-- Supplied data follows --
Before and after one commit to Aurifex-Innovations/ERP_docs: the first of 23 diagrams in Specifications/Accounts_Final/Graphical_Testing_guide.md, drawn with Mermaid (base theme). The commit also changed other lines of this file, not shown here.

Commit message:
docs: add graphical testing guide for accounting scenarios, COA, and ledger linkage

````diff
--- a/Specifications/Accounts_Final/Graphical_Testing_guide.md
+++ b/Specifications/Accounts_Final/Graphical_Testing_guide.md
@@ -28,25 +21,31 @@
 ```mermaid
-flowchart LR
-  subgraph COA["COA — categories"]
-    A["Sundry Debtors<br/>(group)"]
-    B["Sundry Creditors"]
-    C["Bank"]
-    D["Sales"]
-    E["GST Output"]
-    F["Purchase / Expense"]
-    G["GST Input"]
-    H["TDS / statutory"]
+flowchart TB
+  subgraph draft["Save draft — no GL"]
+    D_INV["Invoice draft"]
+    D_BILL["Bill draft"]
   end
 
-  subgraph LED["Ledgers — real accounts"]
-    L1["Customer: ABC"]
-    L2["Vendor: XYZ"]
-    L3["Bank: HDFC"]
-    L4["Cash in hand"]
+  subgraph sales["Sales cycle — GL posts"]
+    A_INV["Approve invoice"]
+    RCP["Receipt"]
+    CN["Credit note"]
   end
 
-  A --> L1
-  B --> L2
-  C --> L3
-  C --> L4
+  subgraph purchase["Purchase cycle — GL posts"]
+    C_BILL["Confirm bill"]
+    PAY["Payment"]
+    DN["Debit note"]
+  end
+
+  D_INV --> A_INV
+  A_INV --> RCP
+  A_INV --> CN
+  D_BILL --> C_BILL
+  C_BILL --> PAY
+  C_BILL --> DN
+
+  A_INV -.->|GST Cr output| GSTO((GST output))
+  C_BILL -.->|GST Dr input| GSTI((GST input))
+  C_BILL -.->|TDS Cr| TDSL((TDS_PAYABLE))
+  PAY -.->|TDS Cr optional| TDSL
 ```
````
-- Supplied data concluded --
◆ **What this task involves**
Using the material above, retype every line without altering it.

◆ **Problem solution**
Before and after one commit to Aurifex-Innovations/ERP_docs: the first of 23 diagrams in Specifications/Accounts_Final/Graphical_Testing_guide.md, drawn with Mermaid (base theme). The commit also changed other lines of this file, not shown here.

Commit message:
docs: add graphical testing guide for accounting scenarios, COA, and ledger linkage

````diff
--- a/Specifications/Accounts_Final/Graphical_Testing_guide.md
+++ b/Specifications/Accounts_Final/Graphical_Testing_guide.md
@@ -28,25 +21,31 @@
 ```mermaid
-flowchart LR
-  subgraph COA["COA — categories"]
-    A["Sundry Debtors<br/>(group)"]
-    B["Sundry Creditors"]
-    C["Bank"]
-    D["Sales"]
-    E["GST Output"]
-    F["Purchase / Expense"]
-    G["GST Input"]
-    H["TDS / statutory"]
+flowchart TB
+  subgraph draft["Save draft — no GL"]
+    D_INV["Invoice draft"]
+    D_BILL["Bill draft"]
   end
 
-  subgraph LED["Ledgers — real accounts"]
-    L1["Customer: ABC"]
-    L2["Vendor: XYZ"]
-    L3["Bank: HDFC"]
-    L4["Cash in hand"]
+  subgraph sales["Sales cycle — GL posts"]
+    A_INV["Approve invoice"]
+    RCP["Receipt"]
+    CN["Credit note"]
   end
 
-  A --> L1
-  B --> L2
-  C --> L3
-  C --> L4
+  subgraph purchase["Purchase cycle — GL posts"]
+    C_BILL["Confirm bill"]
+    PAY["Payment"]
+    DN["Debit note"]
+  end
+
+  D_INV --> A_INV
+  A_INV --> RCP
+  A_INV --> CN
+  D_BILL --> C_BILL
+  C_BILL --> PAY
+  C_BILL --> DN
+
+  A_INV -.->|GST Cr output| GSTO((GST output))
+  C_BILL -.->|GST Dr input| GSTI((GST input))
+  C_BILL -.->|TDS Cr| TDSL((TDS_PAYABLE))
+  PAY -.->|TDS Cr optional| TDSL
 ```
````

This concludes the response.